This was the book to establish Terry Bisson as a writer to contend with, though his previous novel WYRLDMAKER had shown that he was good. TALKING MAN took that talent to the rarefied air of someone like a Cordwainer Smith. The novel was nominated for a World Fantasy Award eventually losing to Patrick Susskind’s PERFUME, another possible Forgotten Book title. The competition that year was tough including Charles L. Grant, Stephen King, Dean R. Koontz, Gene Wolfe, and Margaret Mahy, all with extremely good books up for the Award.
TALKING MAN is a fantasy novel, but not the kind of epic fantasy like A GAME OF THRONES or David Gemmell’s work. It is a quiet rural fantasy, as much about the South as any work you might read. The characters care about cars, tobacco planting, Snickers bars, bartering tires or batteries for food and gas, and racing across the country. The cars themselves are as much a character as the protagonists.
The novel’s leads are Talking Man (who never talks on page and verbalizes very rarely); Crystal, his daughter who grows tobacco and smokes a lot; William Tilden Hendricks Williams, who borrows his cousin’s Mustang and is spending his inheritance playing Missile Command rather than going to law school.

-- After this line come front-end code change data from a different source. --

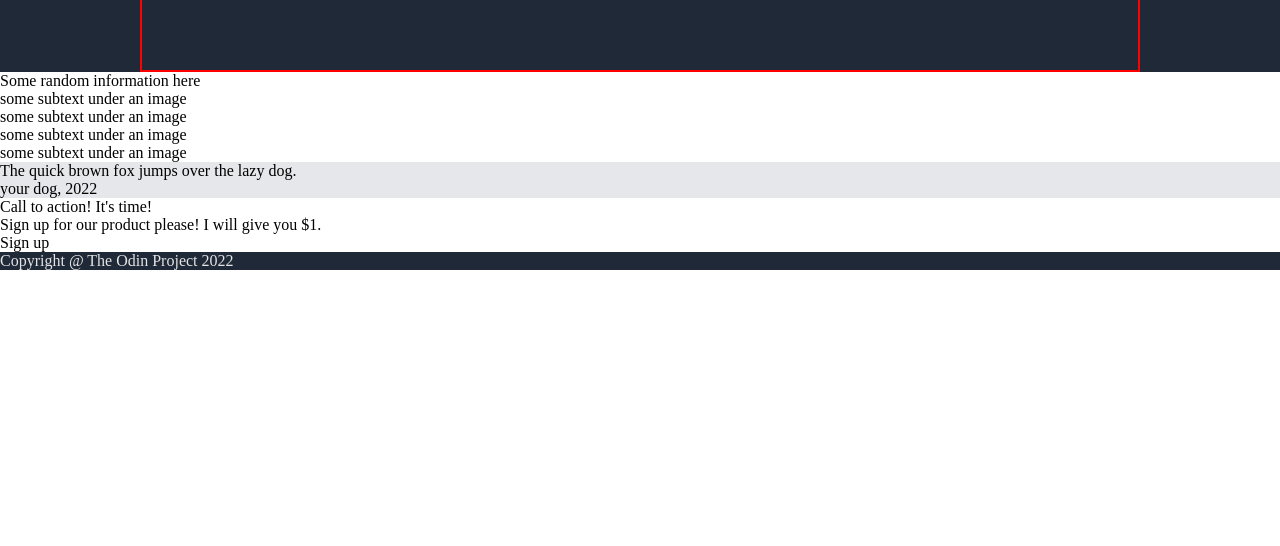
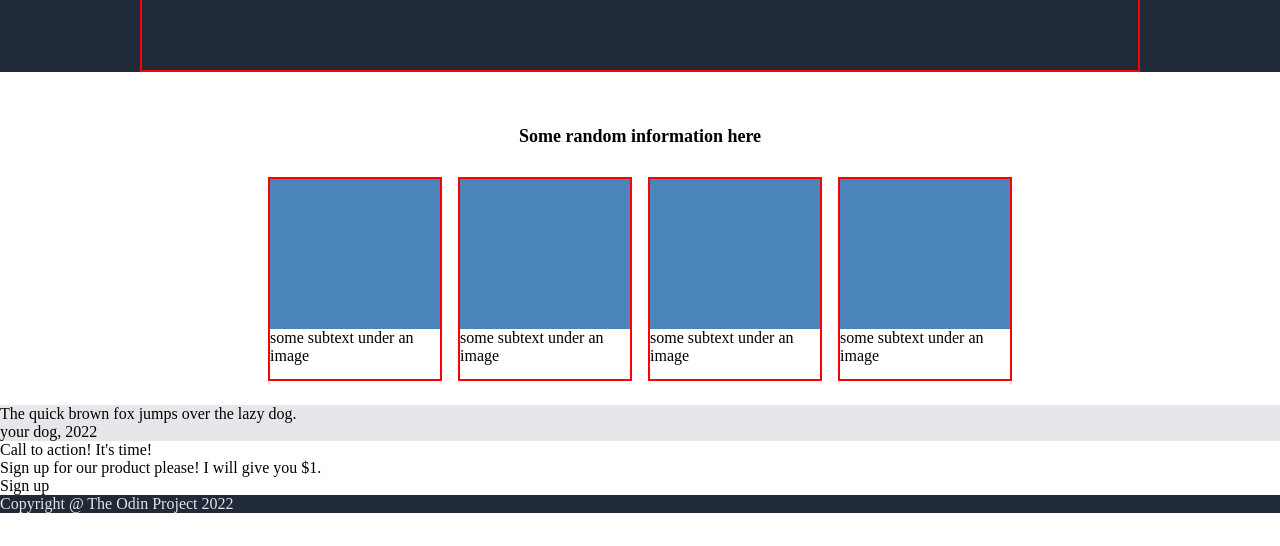
Before and after one commit to yosuanicolaus/odin-landing-page, a plain HTML site: page index.html in a window 1280 px wide. Shown: the part 254-800 px from the top of the page. Drawn offline with Linux system fonts and the light colour scheme.

Commit message:
css content prototype done

```diff
--- a/style.css
+++ b/style.css
@@ -81,6 +81,37 @@ body {
 
 .content {
     background-color: white;
+    display: flex;
+    flex-direction: column;
+    justify-content: center;
+    align-items: center;
+    padding: 24px;
+}
+
+.content-title {
+    font-size: large;
+    font-weight: bold;
+    margin: 30px;
+}
+
+.content-content {
+    display: flex;
+    flex-direction: row;
+    justify-content: center;
+    align-items: center;
+    gap: 16px;
+}
+
+.content-block {
+    border: 2px solid red;
+    width: 170px;
+    height: 200px;
+}
+
+.cb-1 {
+    width: 170px;
+    height: 150px;
+    background-color: rgb(74, 132, 187);
 }
 
 /* ------------------------------------------------------------------------------------------------------------------------ */
```
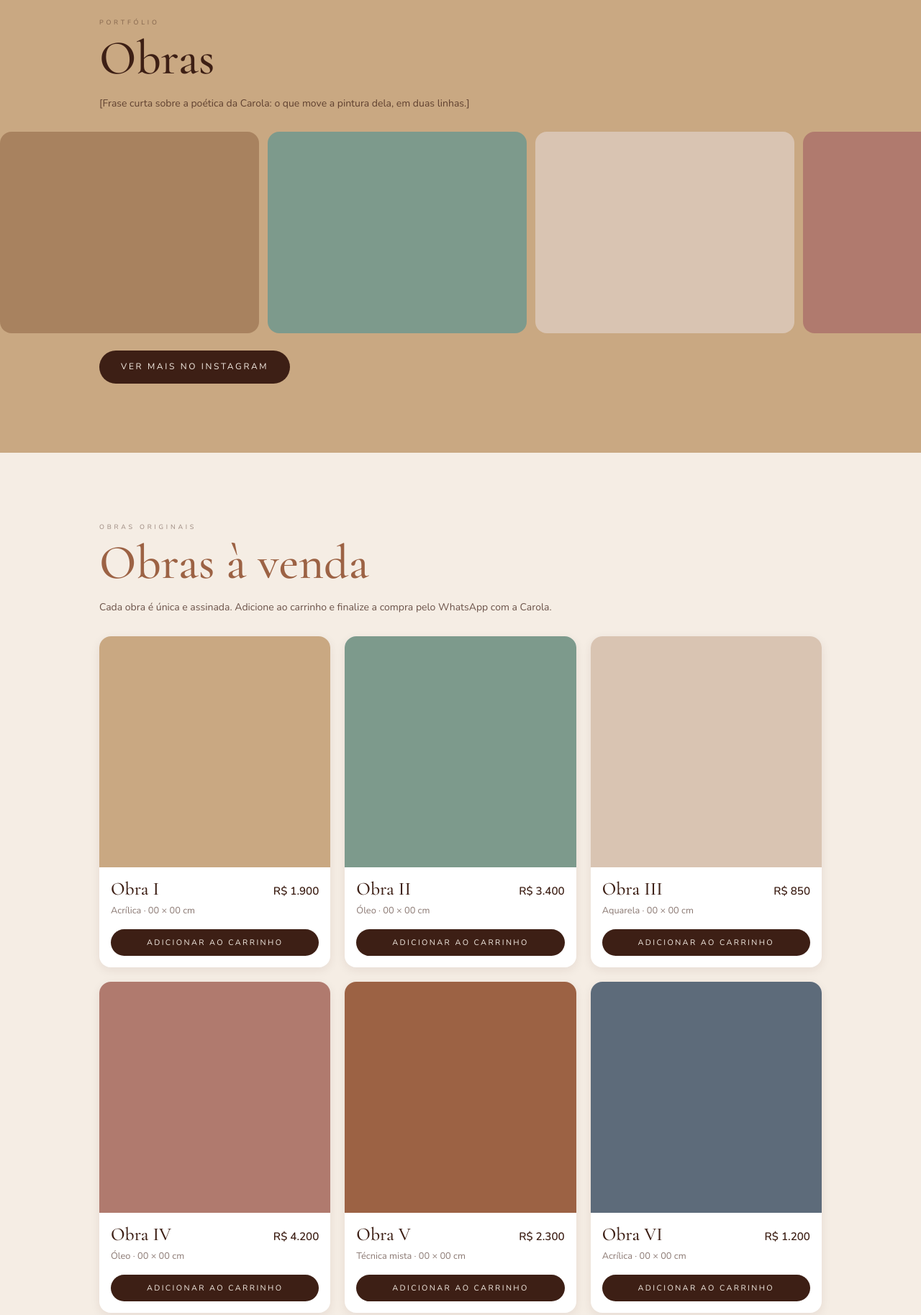
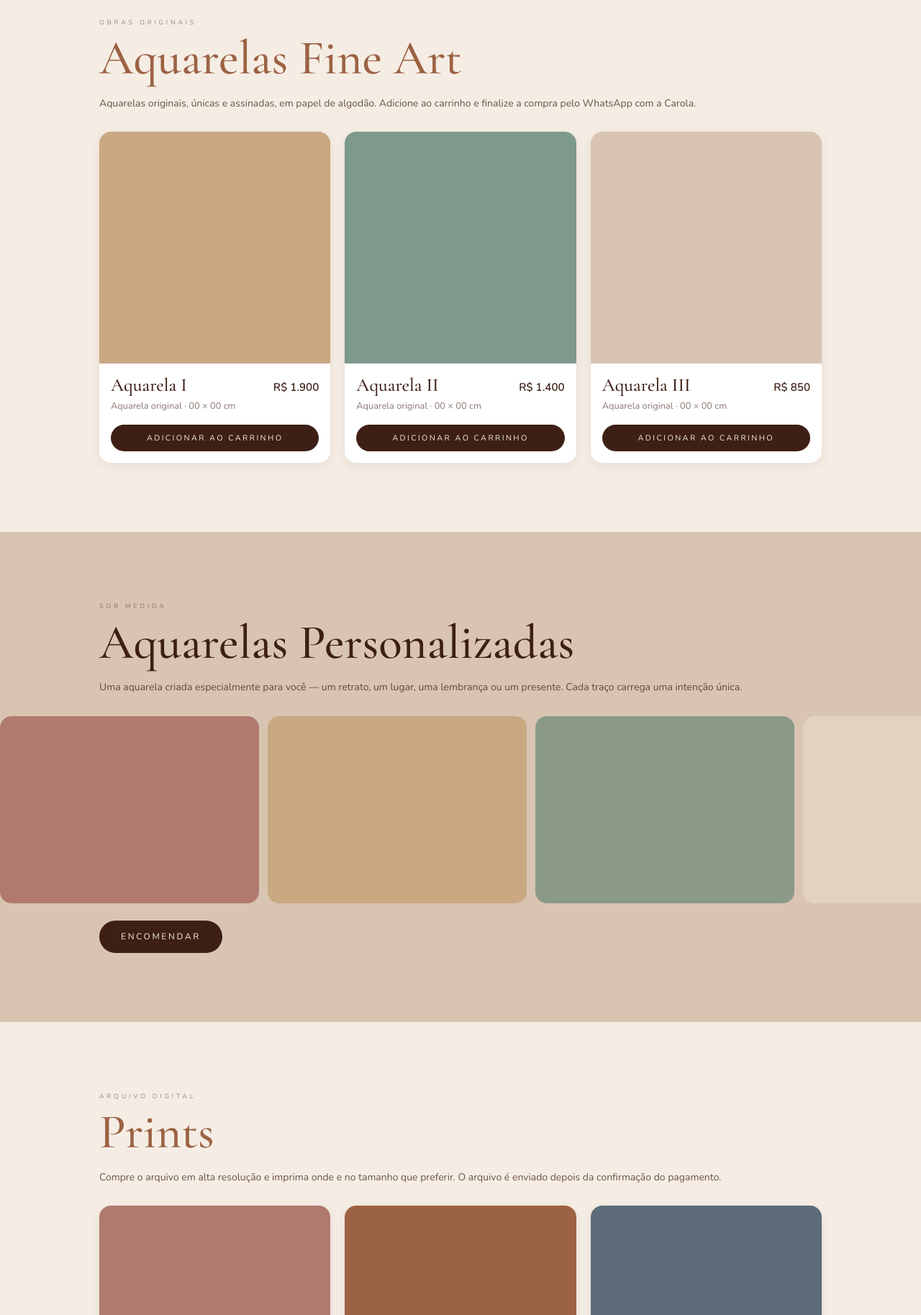
Before and after one commit to santiagotoso-hash/carola-hoisel, a plain HTML site: page index.html in a window 1280 px wide. Shown: the part 520-2347 px from the top of the page at 72% size. Drawn offline with nearby package versions, Linux system fonts and the light colour scheme.

Commit message:
Reorganiza o site nas seis seções da Carola
Co-Authored-By: Claude Sonnet 5.5 <noreply@anthropic.com>

```diff
--- a/index.html
+++ b/index.html
@@ -11,7 +11,7 @@
   <link
     href="https://fonts.googleapis.com/css2?family=Cormorant+Garamond:wght@400;500;600&family=Nunito:wght@300;400;600&display=swap"
     rel="stylesheet">
-  <link rel="stylesheet" href="styles.css?v=3">
+  <link rel="stylesheet" href="styles.css?v=4">
 </head>
 
 <body id="topo">
@@ -36,9 +36,12 @@
       <nav class="menu" id="menu">
         <ul>
           <li><a href="#topo">Início</a></li>
-          <li><a href="#obras">Os Trabalhos</a></li>
-          <li><a href="#loja">Obras à venda</a></li>
-          <li><a href="#sob-medida">Artes Personalizadas</a></li>
+          <li><a href="#fine-art">Aquarelas Fine Art</a></li>
+          <li><a href="#personalizadas">Aquarelas Personalizadas</a></li>
+          <li><a href="#prints">Prints</a></li>
+          <li><a href="#tecido">Arte no Tecido</a></li>
+          <li><a href="#murais">Murais</a></li>
+          <li><a href="#estampas">Estampas</a></li>
           <li><a href="#quem-sou">Quem sou</a></li>
         </ul>
       </nav>
@@ -51,44 +54,74 @@
     <div class="hero-copy">
       <h1 class="hero-title">Carola Hoisel</h1>
       <p class="eyebrow light">artista plástica</p>
-      <a href="#obras" class="pill pill-glass">Conhecer as obras</a>
+      <a href="#fine-art" class="pill pill-glass">Conhecer as obras</a>
     </div>
   </section>
 
-  <!-- OBRAS -->
-  <section id="obras" class="sec bg-areia">
+  <!-- AQUARELAS FINE ART -->
+  <section id="fine-art" class="sec bg-creme">
     <div class="sec-text reveal">
-      <p class="eyebrow">portfólio</p>
-      <h2>Obras</h2>
-      <p>[Frase curta sobre a poética da Carola: o que move a pintura dela, em duas linhas.]</p>
+      <p class="eyebrow">obras originais</p>
+      <h2 class="siena">Aquarelas Fine Art</h2>
+      <p>Aquarelas originais, únicas e assinadas, em papel de algodão. Adicione ao carrinho e finalize a compra pelo WhatsApp com a Carola.</p>
     </div>
-    <div class="gallery" data-count="5" data-w="72" data-h="280" data-colors="#a8825f,#7d9a8c,#d9c4b2,#b07a6e,#5d6b7a">
-    </div>
-    <div class="sec-cta reveal"><a class="pill pill-dark" href="https://www.instagram.com/carolahoisel/" target="_blank"
-        rel="noopener">Ver mais no Instagram</a></div>
+    <div class="shop" data-cat="fine-art"></div>
   </section>
 
-  <!-- LOJA -->
-  <section id="loja" class="sec bg-creme">
-    <div class="sec-text reveal">
-      <p class="eyebrow">obras originais</p>
-      <h2 class="siena">Obras à venda</h2>
-      <p>Cada obra é única e assinada. Adicione ao carrinho e finalize a compra pelo WhatsApp com a Carola.</p>
-    </div>
-    <div class="shop" id="shop"></div>
-  </section>
-
-  <!-- SOB MEDIDA -->
-  <section id="sob-medida" class="sec bg-peach">
+  <!-- AQUARELAS PERSONALIZADAS -->
+  <section id="personalizadas" class="sec bg-peach">
     <div class="sec-text reveal">
       <p class="eyebrow">sob medida</p>
-      <h2>Arte Personalizada</h2>
-      <p>Uma obra criada especialmente para você — ou para presentear alguém que você ama. Cada traço carrega uma
-        intenção única.</p>
+      <h2>Aquarelas Personalizadas</h2>
+      <p>Uma aquarela criada especialmente para você — um retrato, um lugar, uma lembrança ou um presente. Cada traço carrega uma intenção única.</p>
     </div>
     <div class="gallery" data-count="4" data-w="64" data-h="260" data-colors="#b07a6e,#c9a882,#8a9a86,#e3d2c0"></div>
     <div class="sec-cta reveal"><a class="pill pill-dark"
-        data-wa="Olá, Carola! Quero encomendar uma arte personalizada.">Encomendar</a></div>
+        data-wa="Olá, Carola! Quero encomendar uma aquarela personalizada.">Encomendar</a></div>
+  </section>
+
+  <!-- PRINTS -->
+  <section id="prints" class="sec bg-creme">
+    <div class="sec-text reveal">
+      <p class="eyebrow">arquivo digital</p>
+      <h2 class="siena">Prints</h2>
+      <p>Compre o arquivo em alta resolução e imprima onde e no tamanho que preferir. O arquivo é enviado depois da confirmação do pagamento.</p>
+    </div>
+    <div class="shop" data-cat="prints"></div>
+  </section>
+
+  <!-- ARTE NO TECIDO -->
+  <section id="tecido" class="sec bg-areia">
+    <div class="sec-text reveal">
+      <p class="eyebrow">arte para vestir</p>
+      <h2>Arte no Tecido</h2>
+      <p>Cangas, lenços e pareôs com as aquarelas da Carola estampadas, para usar e levar a arte com você.</p>
+    </div>
+    <div class="shop" data-cat="tecido"></div>
+  </section>
+
+  <!-- MURAIS -->
+  <section id="murais" class="sec bg-peach">
+    <div class="sec-text reveal">
+      <p class="eyebrow">projetos</p>
+      <h2>Murais</h2>
+      <p>Pintura em paredes para casas, lojas, restaurantes e espaços de convivência. Cada mural é pensado para o lugar e para quem vai viver nele.</p>
+    </div>
+    <div class="gallery" data-count="4" data-w="72" data-h="280" data-colors="#8a9a86,#c9a882,#b07a6e,#7d9a8c"></div>
+    <div class="sec-cta reveal"><a class="pill pill-dark"
+        data-wa="Olá, Carola! Quero um orçamento para um mural.">Pedir orçamento</a></div>
+  </section>
+
+  <!-- ESTAMPAS -->
+  <section id="estampas" class="sec bg-creme">
+    <div class="sec-text reveal">
+      <p class="eyebrow">design de superfície</p>
+      <h2 class="siena">Estampas</h2>
+      <p>Estampas autorais criadas a partir das aquarelas, para moda, decoração, papelaria e outros produtos.</p>
+    </div>
+    <div class="gallery" data-count="5" data-w="56" data-h="260" data-colors="#d9c4b2,#7d9a8c,#b07a6e,#c9a882,#5d6b7a"></div>
+    <div class="sec-cta reveal"><a class="pill pill-siena"
+        data-wa="Olá, Carola! Tenho interesse nas estampas.">Falar sobre estampas</a></div>
   </section>
 
   <!-- QUEM SOU -->
@@ -134,7 +167,7 @@
     </div>
   </aside>
 
-  <script src="script.js?v=3"></script>
+  <script src="script.js?v=4"></script>
 </body>
 
 </html>
--- a/script.js
+++ b/script.js
@@ -57,12 +57,16 @@ document.querySelectorAll(".reveal").forEach((el) => io.observe(el));
 // ---- Loja e carrinho ----
 // Substitua pelas obras reais. image: caminho da foto (ex.: "obras/obra-1.jpg"); vazio = bloco de cor.
 const obras = [
-  { id: 1, titulo: "Obra I",   tecnica: "Acrílica",      medidas: "00 × 00 cm", preco: 1900, cor: "#c9a882", image: "" },
-  { id: 2, titulo: "Obra II",  tecnica: "Óleo",          medidas: "00 × 00 cm", preco: 3400, cor: "#7d9a8c", image: "" },
-  { id: 3, titulo: "Obra III", tecnica: "Aquarela",      medidas: "00 × 00 cm", preco: 850,  cor: "#d9c4b2", image: "" },
-  { id: 4, titulo: "Obra IV",  tecnica: "Óleo",          medidas: "00 × 00 cm", preco: 4200, cor: "#b07a6e", image: "" },
-  { id: 5, titulo: "Obra V",   tecnica: "Técnica mista", medidas: "00 × 00 cm", preco: 2300, cor: "#9c6244", image: "" },
-  { id: 6, titulo: "Obra VI",  tecnica: "Acrílica",      medidas: "00 × 00 cm", preco: 1200, cor: "#5d6b7a", image: "" },
+  // cat: "fine-art" | "prints" | "tecido" (cada categoria aparece na sua seção). Os ids não podem se repetir.
+  { id: 1,  cat: "fine-art", titulo: "Aquarela I",   tecnica: "Aquarela original", medidas: "00 × 00 cm", preco: 1900, cor: "#c9a882", image: "" },
+  { id: 2,  cat: "fine-art", titulo: "Aquarela II",  tecnica: "Aquarela original", medidas: "00 × 00 cm", preco: 1400, cor: "#7d9a8c", image: "" },
+  { id: 3,  cat: "fine-art", titulo: "Aquarela III", tecnica: "Aquarela original", medidas: "00 × 00 cm", preco: 850,  cor: "#d9c4b2", image: "" },
+  { id: 11, cat: "prints",   titulo: "Print I",      tecnica: "Arquivo digital",   medidas: "alta resolução", preco: 60, cor: "#b07a6e", image: "" },
+  { id: 12, cat: "prints",   titulo: "Print II",     tecnica: "Arquivo digital",   medidas: "alta resolução", preco: 60, cor: "#9c6244", image: "" },
+  { id: 13, cat: "prints",   titulo: "Print III",    tecnica: "Arquivo digital",   medidas: "alta resolução", preco: 60, cor: "#5d6b7a", image: "" },
+  { id: 21, cat: "tecido",   titulo: "Canga",        tecnica: "Canga",             medidas: "00 × 00 cm", preco: 180, cor: "#8a9a86", image: "" },
+  { id: 22, cat: "tecido",   titulo: "Lenço",        tecnica: "Lenço de seda",     medidas: "00 × 00 cm", preco: 220, cor: "#e3d2c0", image: "" },
+  { id: 23, cat: "tecido",   titulo: "Pareô",        tecnica: "Pareô",             medidas: "00 × 00 cm", preco: 160, cor: "#b07a6e", image: "" },
 ];
 const brl = (n) => "R$ " + n.toLocaleString("pt-BR");
 const $ = (id) => document.getElementById(id);
@@ -75,7 +79,7 @@ const media = (o, cls) => o.image
   : `<div class="${cls} ph" style="--c1:${o.cor};--c2:${o.cor}"></div>`;
 
 function renderShop() {
-  $("shop").innerHTML = obras.map((o) => {
+  document.querySelectorAll(".shop").forEach((shop) => { shop.innerHTML = obras.filter((o) => o.cat === shop.dataset.cat).map((o) => {
     const added = cart.includes(o.id);
     return `<article class="product reveal in">
       ${media(o, "product-img")}
@@ -84,7 +88,7 @@ function renderShop() {
         <p class="product-tech">${esc(o.tecnica)} · ${esc(o.medidas)}</p>
         <button type="button" class="pill ${added ? "pill-line" : "pill-dark"} product-btn" data-add="${o.id}" ${added ? "disabled" : ""}>${added ? "No carrinho" : "Adicionar ao carrinho"}</button>
       </div></article>`;
-  }).join("");
+  }).join(""); });
 }
 
 function renderCart() {
@@ -109,10 +113,10 @@ function setDrawer(open) {
   document.body.classList.toggle("no-scroll", open);
 }
 
-$("shop").addEventListener("click", (e) => {
+document.querySelectorAll(".shop").forEach((shop) => shop.addEventListener("click", (e) => {
   const id = Number(e.target.dataset.add);
   if (id && !cart.includes(id)) { cart.push(id); renderCart(); setDrawer(true); }
-});
+}));
 $("cartItems").addEventListener("click", (e) => {
   const id = Number(e.target.dataset.remove);
   if (id) { cart = cart.filter((c) => c !== id); renderCart(); }
```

Talking Man is a wizard from the end of time or maybe the beginning of time, they are pretty much the same who enters our world, meets Mountain Laurel a singer and fathers a child, Crystal. He has left Dgene at the end/beginning of time and she is not happy. Talking Man has taken an owl figurine which keeps her from destroying the world. So Dgene comes to our dimension/world, steals the owl, and with a mason jar of Unbeen heads to the North Pole where she plans on unmaking the world. Talking Man steals the Mustang which Williams has brought to his repair shop to have the broken windshield repaired. Crystal and Williams follow Talking Man across a vastly changing American landscape into areas never before seen by man and on toward the North Pole. Dgene and her two henchmen who look suspiciously like a local thug known as Hey Hoss (after his most common greeting). Conflicts and adventures follow.
This book reads fast and smooth with rarely a flicker of inconsistency. I picked it up the other day to consider re-reading it for the Forgotten Book and I was suddenly 65 pages into it. I think it selected me more than I did it.
Bisson has gone on to do some truly ambitious work, including the short story “Bears Discover Fire” (the title piece to his first short story collection, FIRE ON THE MOUNTAIN, a utopian novel; PIRATES OF THE UNIVERSE; and he completed the sequel to Walter M. Miller’s A CANTICLE FOR LEIBOWITZ entitles ST; LEIBOWITZ AND THE WILD HORSE WOMAN IN 1997. Check out his work, it is worth the effort.
Series organizer Patti Abbott hosts more Friday Forgotten Book reviews at her own blog, and posts a complete list of participating blogs.